Throughout our lives we face many choices some of which are easy and others of which are difficult - for Fox News viewers, sexual orientation isn't one of them.  Often making decisions or failing to make them comes down to intellectual laziness and/or an unwillingness to face facts and knowledge that cut against childhood indoctrination.  Most of us grow up and come to think for ourselves.  One block of Americans do not: evangelical Christians.  When confronted with inconvenient facts - e.g., the human genome project says that Adam and Eve never existed as historical persons - the reaction of this group is to reject them and to double down in the embrace of ignorance and to cling more desperately to myths and fairy tales.  Anything and anyone that challenges their serious thought free "world view" is deemed an enemy and lashed out at. Gays represent by one group that challenges their childish beliefs and bigotries.  Which brings us to climate change where 72% of evangelicals refuse to believe in it.  A piece in the Washington Post looks at the deliberate embrace of a book authored by uneducated, Bronze Age goat herders over scientific acknowledge.  As the piece notes, climate change is but one of the numerous idiocies that the "godly folk" embrace.  Here are highlights:
The United States will withdraw from the Paris agreement on climate change, President Trump announced Thursday. Environmental scientists say the consequences could be catastrophic for the planet.
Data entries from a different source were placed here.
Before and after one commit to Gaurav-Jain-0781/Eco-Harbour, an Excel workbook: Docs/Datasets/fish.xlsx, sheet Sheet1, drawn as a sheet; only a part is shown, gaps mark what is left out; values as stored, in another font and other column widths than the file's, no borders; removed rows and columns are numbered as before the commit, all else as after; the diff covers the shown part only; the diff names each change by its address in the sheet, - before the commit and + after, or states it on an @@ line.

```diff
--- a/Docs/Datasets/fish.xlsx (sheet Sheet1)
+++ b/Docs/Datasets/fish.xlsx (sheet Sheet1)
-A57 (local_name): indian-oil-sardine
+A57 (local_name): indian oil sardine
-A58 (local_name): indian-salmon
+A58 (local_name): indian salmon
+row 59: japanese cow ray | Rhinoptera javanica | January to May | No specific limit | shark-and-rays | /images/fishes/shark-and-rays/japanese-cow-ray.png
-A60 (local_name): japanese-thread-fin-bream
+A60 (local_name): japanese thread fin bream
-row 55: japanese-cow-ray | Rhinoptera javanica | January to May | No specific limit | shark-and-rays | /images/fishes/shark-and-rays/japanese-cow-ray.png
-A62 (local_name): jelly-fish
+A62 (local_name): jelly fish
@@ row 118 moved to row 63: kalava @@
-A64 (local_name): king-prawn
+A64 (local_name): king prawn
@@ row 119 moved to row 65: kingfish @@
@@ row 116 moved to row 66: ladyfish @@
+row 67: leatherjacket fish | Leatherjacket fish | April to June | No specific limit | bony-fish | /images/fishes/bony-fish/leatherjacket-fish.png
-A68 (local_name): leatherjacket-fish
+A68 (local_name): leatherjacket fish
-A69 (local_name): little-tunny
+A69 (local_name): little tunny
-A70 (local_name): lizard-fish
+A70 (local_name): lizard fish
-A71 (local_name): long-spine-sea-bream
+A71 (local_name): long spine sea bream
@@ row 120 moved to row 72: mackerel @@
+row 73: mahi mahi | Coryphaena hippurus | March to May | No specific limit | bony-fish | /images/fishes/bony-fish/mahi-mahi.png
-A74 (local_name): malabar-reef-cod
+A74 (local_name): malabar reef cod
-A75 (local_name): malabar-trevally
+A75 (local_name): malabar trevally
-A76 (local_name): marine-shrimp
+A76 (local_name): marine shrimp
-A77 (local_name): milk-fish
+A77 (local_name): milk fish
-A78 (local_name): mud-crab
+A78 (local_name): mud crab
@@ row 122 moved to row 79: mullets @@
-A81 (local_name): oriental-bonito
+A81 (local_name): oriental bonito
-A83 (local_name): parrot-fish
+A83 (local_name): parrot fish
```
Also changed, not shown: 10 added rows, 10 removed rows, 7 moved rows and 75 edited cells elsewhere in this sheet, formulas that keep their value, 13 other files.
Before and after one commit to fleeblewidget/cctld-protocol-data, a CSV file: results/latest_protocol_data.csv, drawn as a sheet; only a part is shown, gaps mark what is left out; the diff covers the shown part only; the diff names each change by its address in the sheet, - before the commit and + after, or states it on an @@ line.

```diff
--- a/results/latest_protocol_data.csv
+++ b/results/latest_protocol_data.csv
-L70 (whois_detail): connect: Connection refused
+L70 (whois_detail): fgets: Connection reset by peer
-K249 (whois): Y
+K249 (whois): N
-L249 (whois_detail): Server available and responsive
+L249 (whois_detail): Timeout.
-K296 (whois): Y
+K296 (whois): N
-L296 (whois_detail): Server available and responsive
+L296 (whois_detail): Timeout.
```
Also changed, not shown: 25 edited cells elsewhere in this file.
But for some Trump supporters, there’s no reason to worry.
“As a Christian, I believe that there is a creator in God who is much bigger than us,” Rep. Tim Walberg (R-Mich.) told constituents last week at a town hall in Coldwater, Mich. “And I’m confident that, if there’s a real problem, he can take care of it.”
 Among conservative evangelicals, that is not an unusual opinion. . . . only 28 percent of evangelicals believe human activity is causing climate change. Confidence that God will intervene to prevent people from destroying the world is one of the strongest barriers to gaining conservative evangelical support for environmental pacts like the Paris agreement. Climate change isn’t the first issue where such faith has presented itself. During the Cold War, premillennialist evangelicals, who believe that the Second Coming of Christ is imminent, argued that God wouldn’t allow humanity to destroy itself in a nuclear war. Conservative evangelicals during the Cold War often saw disarmament as a greater threat to the United States than the proliferation of nuclear weapons. Jerry Falwell adopted the slogan “Peace through Strength” in the early 1980s and declared that a nuclear freeze would be “national suicide.” Premillennialists such as televangelist James Robison preached that the Antichrist, who was destined to unite the world under his leadership, would use fear of nuclear weapons and a promise of peace to deceive the world into accepting world government. When scientists began sounding the alarm over climate change in the 1980s, conservative evangelicals, who had been somewhat accepting of environmentalism in the 1970s, became convinced that the Antichrist would use the fear of climate change to seize power. The 1970s environmental movement had enjoyed widespread support as it focused on smaller issues like pollution and litter. In the 1980s, though, scientists revealed problems like the depletion of the ozone layer and global warming, which required worldwide cooperation and significant economic changes to redress.  For Christians like Walberg, globalism is the most dire threat to the United Statesnot rising oceans and more powerful hurricanes. Just as conservative evangelicals opposed arms treaties during the Cold War, they see environmental pacts, like the Paris agreement, as paving the way for a charismatic world leader to form a global government and begin the seven-year Tribulation that precedes the Second Coming of Christ.  Trump’s anti-globalism was part of what made him attractive to conservative evangelicals in last year’s Republican primaries and the general election — and still now as president. Even if Trump’s personal life is an affront to Christian values, his message means that the United States will be standing against the potential forces of the Antichrist.  Trump doesn’t seem to have any firm beliefs, religious or otherwise. He didn’t pull us out of the Paris accord because he truly shares the conservative evangelical beliefs of many of his supporters and advisers. Still, by calling climate change a Chinese hoax, he’s shown a willingness to use similar arguments for his own purposes. We must accept that a number of conservative evangelicals, especially from older generations, will never support significant action on climate change, especially if it means signing a global treaty. Trump’s withdrawal from the Paris agreement has proven that he lacks the flexibility and foresight of Reagan, who dared negotiate with the country he declared an “evil empire.” But we can appeal to moderate and liberal evangelicals with different or milder end-times beliefs, and nonevangelical conservatives can still be convinced to cooperate if persuaded that inaction threatens U.S. standing in the world. We have no choice but to give up on Trump now, but maybe we can hope the party of Reagan will find the moral courage to combat climate change.   
In my view, the author is too optimistic about the Republican Party.  Evangelical Christians are akin to a cancer within the party that has metastasized and rendered the party in a terminal condition.  As for the fears of an Anti-Christ , I would argue that their vote him in the White House.  The only way to deal with evangelicals is to reject them socially and politically.  Their "faith" - i.e., embrace of ignorance - deserves zero respect nor do they.  They constitute a clear and present danger to America. 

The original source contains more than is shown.